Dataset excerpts
───

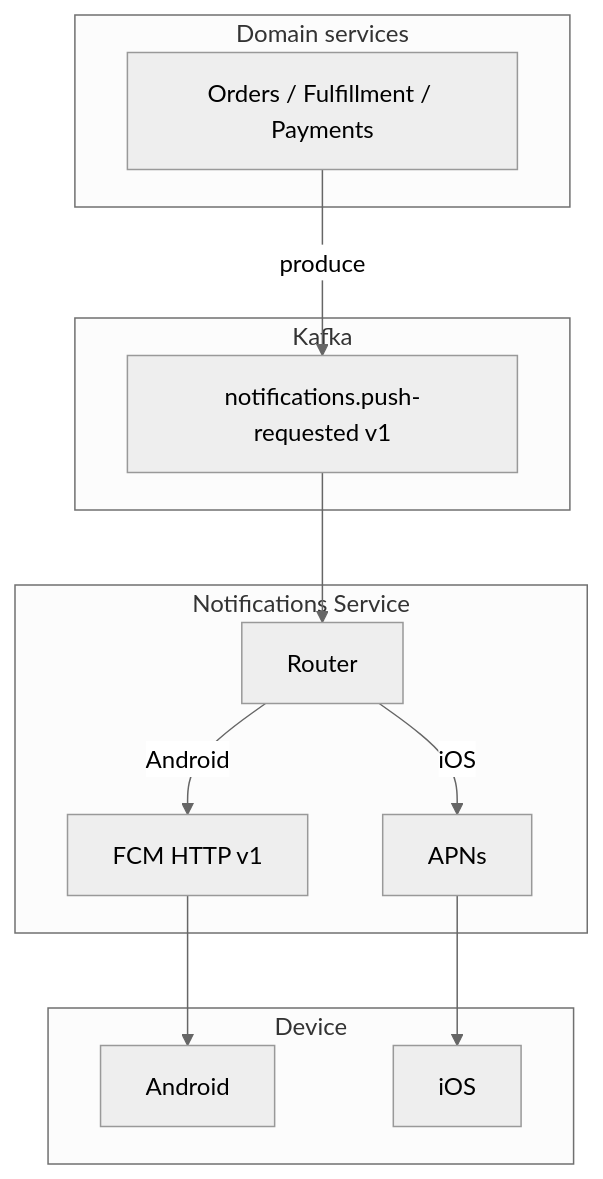
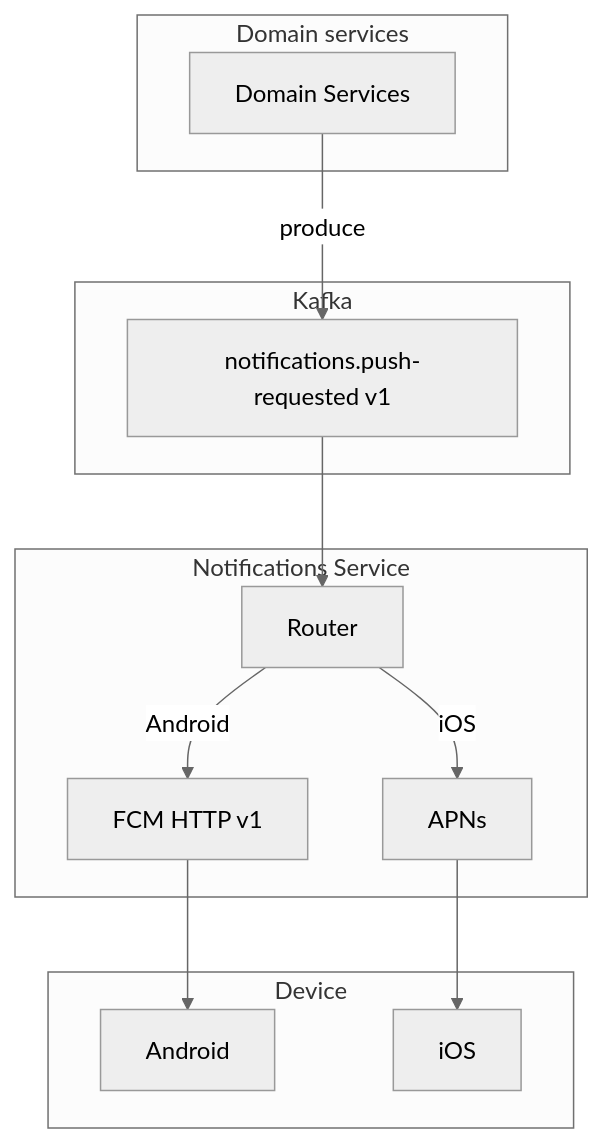
The fourth of 7 diagrams in 02-architecture-and-api/04-real-time-architecture.md (rishikeshdhokare/platform-manifesto), drawn with Mermaid (neutral theme) before and after one commit. The commit also changed other lines of this file and 12 other files, not shown here.

First line of the commit message:
fix: refactor Mermaid diagrams for compliance (#135)

````diff
--- a/02-architecture-and-api/04-real-time-architecture.md
+++ b/02-architecture-and-api/04-real-time-architecture.md
@@ -257,25 +257,25 @@
 ```mermaid
 flowchart TD
     subgraph Domain["Domain services"]
-        T[Orders / Fulfillment / Payments]
+        T[Domain Services]
     end
     subgraph Bus["Kafka"]
         E[notifications.push-requested v1]
     end
     subgraph Notif["Notifications Service"]
         R[Router]
         FCM[FCM HTTP v1]
         APN[APNs]
     end
     subgraph Device["Device"]
         AND[Android]
         IOS[iOS]
     end
 
     T -->|produce| E
     E --> R
     R -->|Android| FCM
     R -->|iOS| APN
     FCM --> AND
     APN --> IOS
 ```
````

───

• _ABOUT THIS EXERCISE_: Respond with the number of lines in the entries that include the string "commit", and nothing besides.

• _RESULT OF THE TASK_: 2